Web interface edit records
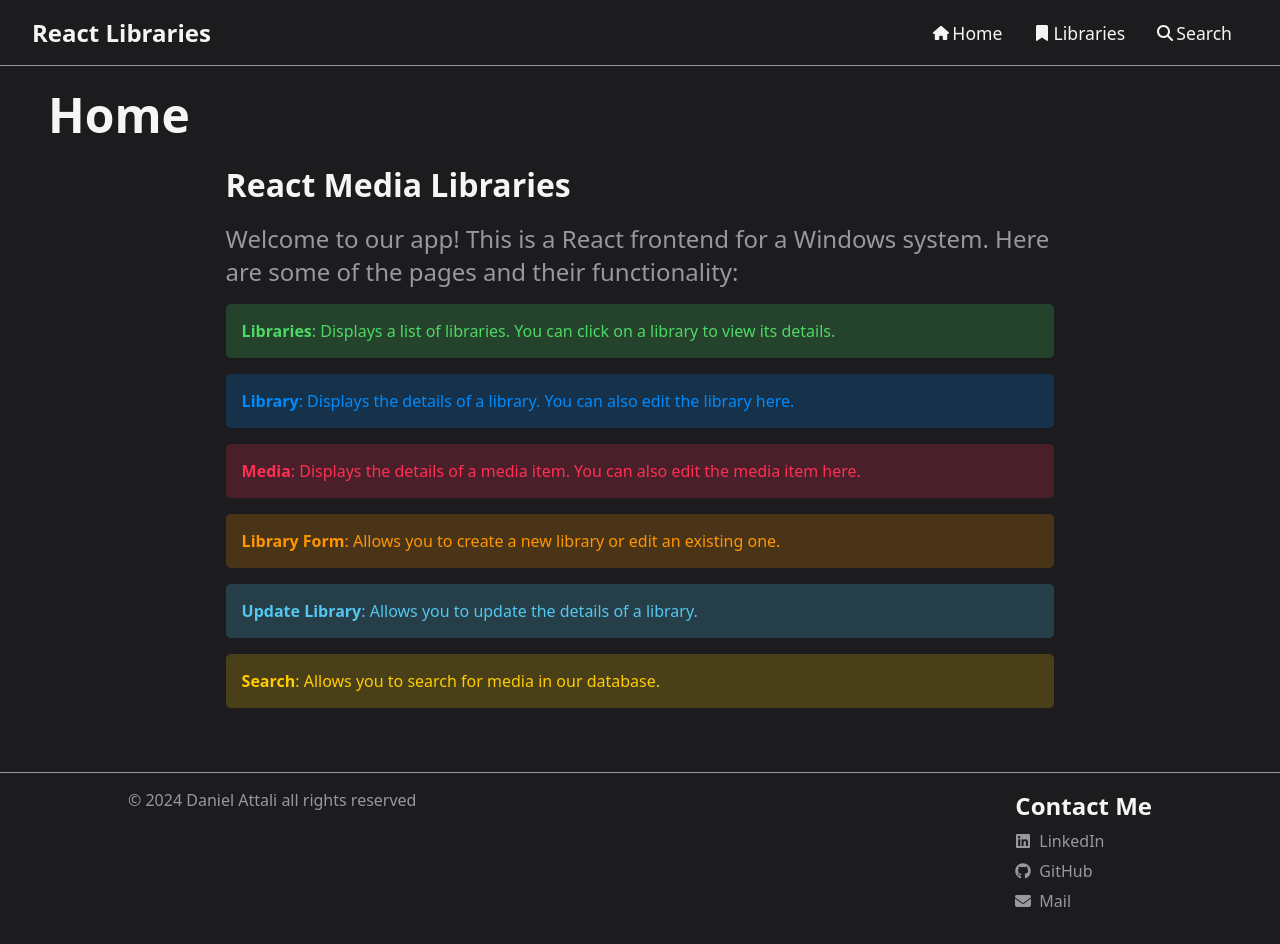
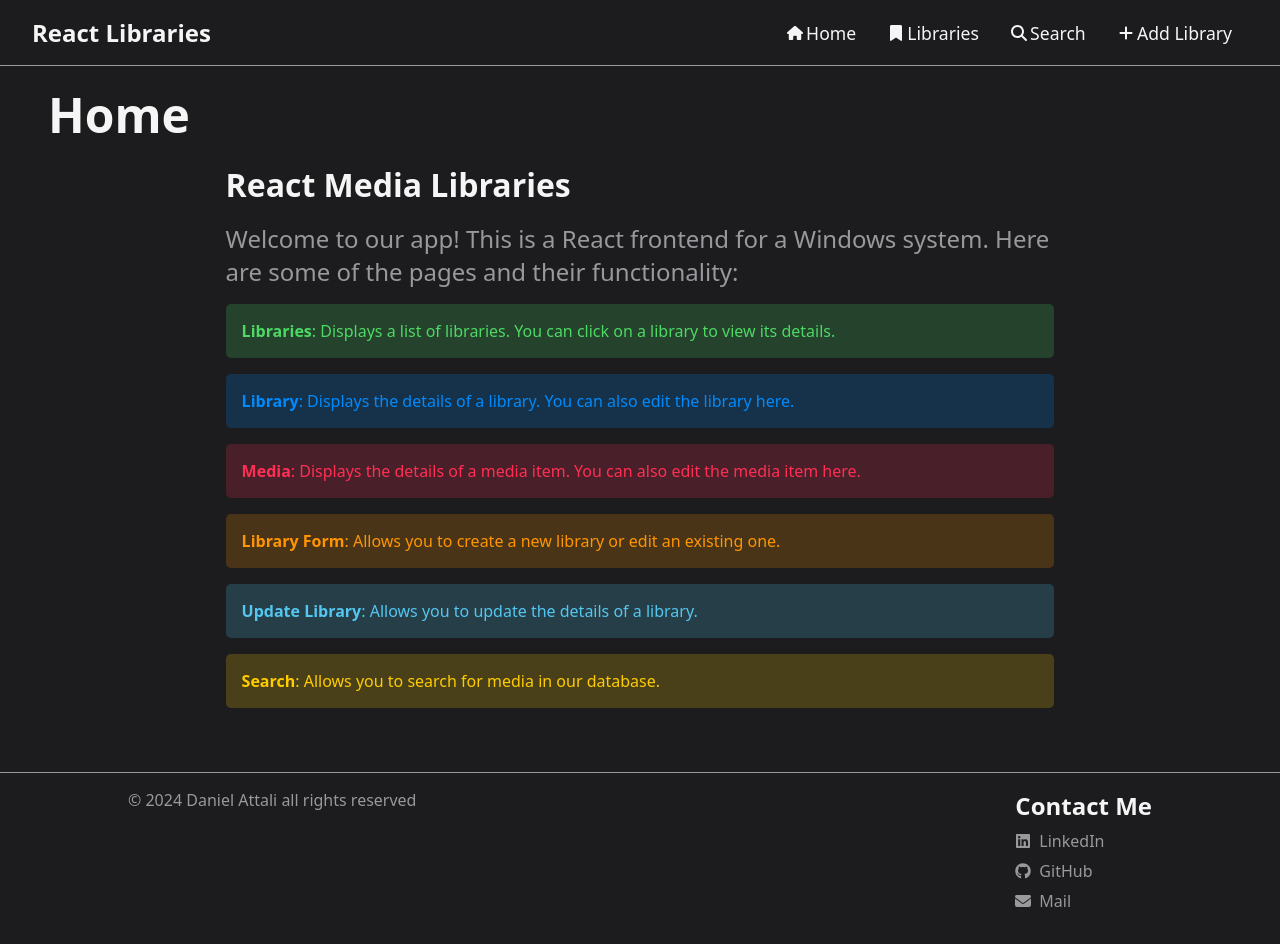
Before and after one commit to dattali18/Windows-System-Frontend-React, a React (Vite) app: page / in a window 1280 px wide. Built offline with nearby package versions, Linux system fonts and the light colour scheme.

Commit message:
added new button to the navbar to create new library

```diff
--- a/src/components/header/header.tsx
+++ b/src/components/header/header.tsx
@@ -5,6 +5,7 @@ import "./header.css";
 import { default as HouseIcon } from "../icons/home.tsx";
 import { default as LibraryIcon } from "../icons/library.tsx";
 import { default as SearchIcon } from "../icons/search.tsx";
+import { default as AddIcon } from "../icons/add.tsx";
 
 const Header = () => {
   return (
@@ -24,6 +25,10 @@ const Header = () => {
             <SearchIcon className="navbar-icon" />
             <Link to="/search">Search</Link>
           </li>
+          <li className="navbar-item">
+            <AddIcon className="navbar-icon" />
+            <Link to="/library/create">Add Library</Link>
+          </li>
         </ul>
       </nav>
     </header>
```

**Exercise details:**
A single number is needed: the count of lines in the records that contain "components".

**Exercise output:**
2